There are a wide variety of factors that can contribute to dentin hypersensitivity, as it is otherwise known, including aggressive brushing, gum disease and excessive teeth bleaching. Fortunately, there are several at-home remedies that can help to reduce teeth sensitivity—including these six.
1. Use Sensitive Toothpaste
If oral discomfort is occurring on a fairly regular basis, it may be time to switch to sensitive toothpaste. Look for products that contain the ingredient potassium nitrate, which Best Health magazine says “helps to block the tiny tubules in the dentin” that, when exposed, can cause throbbing or stinging.
In addition to using twice daily when brushing, try coating the sensitive area with a small amount of paste and leaving it on over night. Livestrong.com says that, if done regularly, this can help to significantly reduce issues within a several weeks.
2. Swap Toothbrush
Most of us are guilty of using a toothbrush long past its prime. As the bristles wear down and become frayed, we may feel the need to brush harder in order to achieve our desired cleanliness.
But toothbrush abrasion is one of the leading causes of damage to enamel. To avoid this, the Oral Health Foundation recommends replacing a toothbrush every two to three months, as well as using one that has soft- to medium-bristles.
3. Alter Brushing Technique

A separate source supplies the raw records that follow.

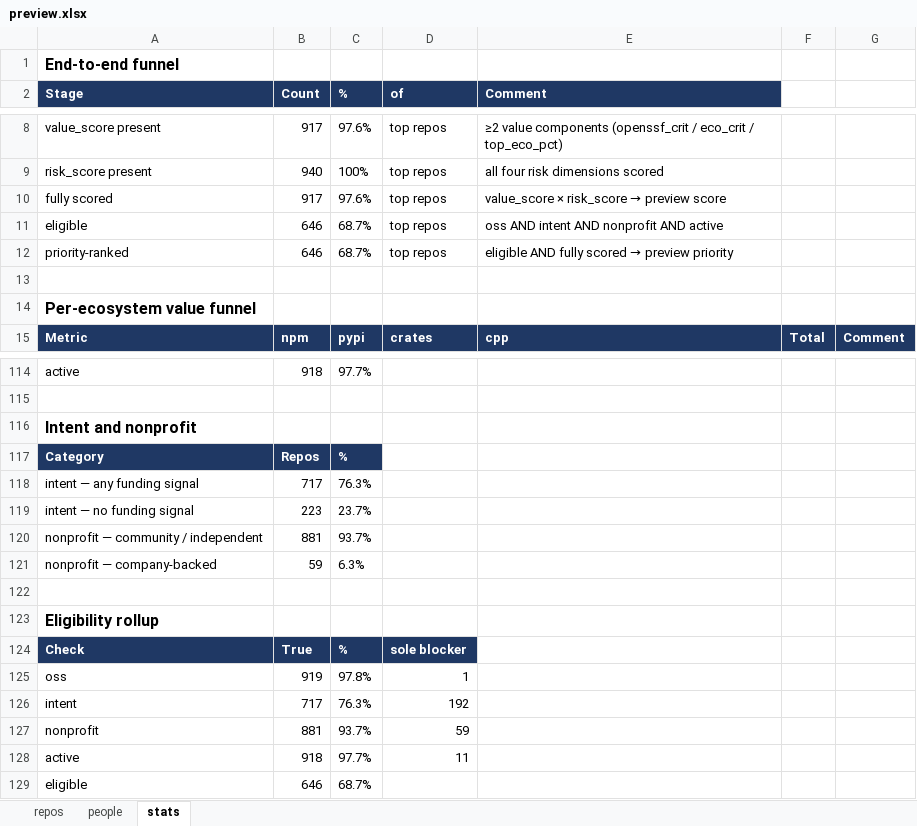
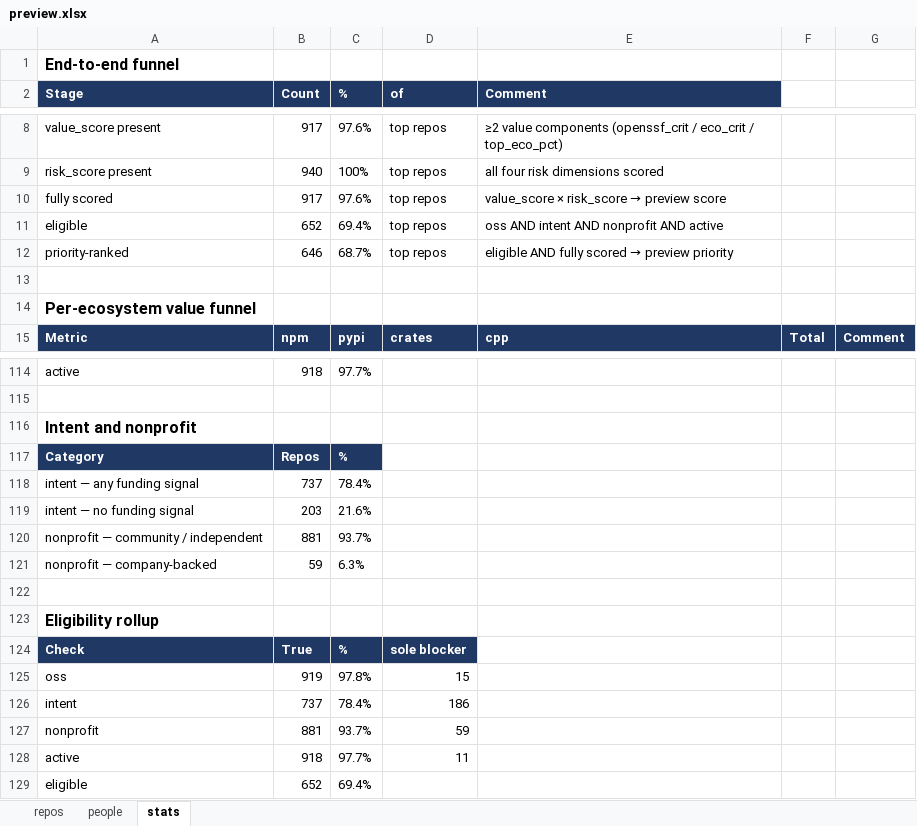
Before and after one commit to osendowment/model, an Excel workbook: data/preview/preview.xlsx, sheet stats, drawn as a sheet; only a part is shown, gaps mark what is left out; values as stored, in another font and other column widths than the file's, no borders; removed rows and columns are numbered as before the commit, all else as after; the diff names each change by its address in the sheet, - before the commit and + after, or states it on an @@ line.

```diff
--- a/data/preview/preview.xlsx (sheet stats)
+++ b/data/preview/preview.xlsx (sheet stats)
-B11 (Count): 646
+B11 (Count): 652
-C11 (%): 68.7%
+C11 (%): 69.4%
-B118 (Count): 717
+B118 (Count): 737
-C118 (%): 76.3%
+C118 (%): 78.4%
-B119 (Count): 223
+B119 (Count): 203
-C119 (%): 23.7%
+C119 (%): 21.6%
-D125 (of): 1
+D125 (of): 15
-row 126: intent | 717 | 76.3% | 192
+row 126: intent | 737 | 78.4% | 186
-B129 (Count): 646
+B129 (Count): 652
-C129 (%): 68.7%
+C129 (%): 69.4%
```
Also changed, not shown: sheet repos, 5 other files.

Dentists often spend a great deal of time teaching children how to brush their teeth properly, by but adulthood most people have forgotten the technique, causing them to use incorrect and damaging methods.

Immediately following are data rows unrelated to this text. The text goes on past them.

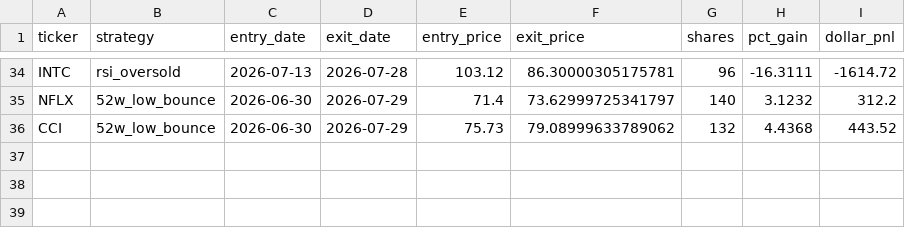
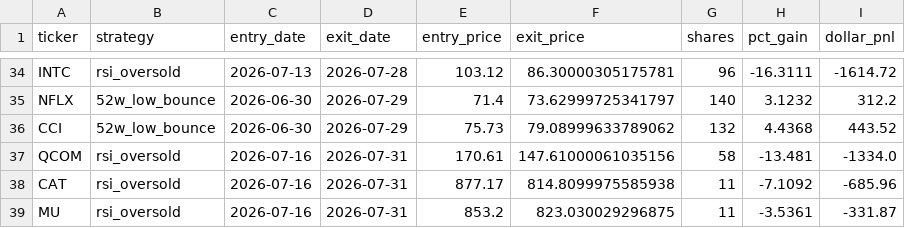
Before and after one commit to danyshalhoub/trading-automations, a CSV file: Trading Automations/paper_trader/trade_log.csv, drawn as a sheet; only a part is shown, gaps mark what is left out; the diff names each change by its address in the sheet, - before the commit and + after, or states it on an @@ line.

```diff
--- a/Trading Automations/paper_trader/trade_log.csv
+++ b/Trading Automations/paper_trader/trade_log.csv
+row 37: QCOM | rsi_oversold | 2026-07-16 | 2026-07-31 | 170.61 | 147.61000061035156 | 58 | -13.481 | -1334.0
+row 38: CAT | rsi_oversold | 2026-07-16 | 2026-07-31 | 877.17 | 814.8099975585938 | 11 | -7.1092 | -685.96
+row 39: MU | rsi_oversold | 2026-07-16 | 2026-07-31 | 853.2 | 823.030029296875 | 11 | -3.5361 | -331.87
```
Also changed, not shown: 2 other files.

Women’s Health Magazine says that the back-and-forth motion many of us resort to is wrong and can cause the gums to recede. The source suggests holding the toothbrush at a 45-degree angle and brushing gently in a circular motion.
4. Avoid Sugary and Acidic Foods
Regularly consuming foods that are acidic and often full of sugar—such as carbonated beverages, wine, citrus fruits and yogurt—can slowly compromise the enamel over time, leading to sensitivity.
The Mayo Clinic suggests keeping these foods and drinks to a minimum in one’s diet. But if they cannot be avoided, drink milk or water immediately after consumption to balance the acid levels in the mouth. It’s best to avoid brushing right away, though, as the already-softened enamel could be further damaged.
5. Wear a Mouth Guard
Grinding the teeth while asleep is another primary cause of sensitive teeth, as the friction can wear away the enamel. We may not realize we do this, but it can be what’s leading to sore or sensitive teeth throughout the day, in addition to headaches and jaw pain.
To prevent grinding, Colgate recommends wearing a mouth guard, which “acts as a protective bite piece that is placed on your teeth to protect the enamel.” They are often found in the oral care section of stores or can be purchased directly from a dentist.
6. Use Fluoride
Regularly using fluoride can help to strengthen tooth enamel and reduce pain. For those with sensitive teeth it should be part of a daily oral care routine, as bi-annual treatments by the dentist at check-up appointments often aren’t enough.
After brushing the teeth with sensitive care toothpaste (that often contains fluoride), swish a fluoride rinse around the mouth. Or in situations where a toothbrush isn’t immediately accessible, keep a small bottle close by and use one hour after consuming acidic or sugary foods to help mitigate discomfort.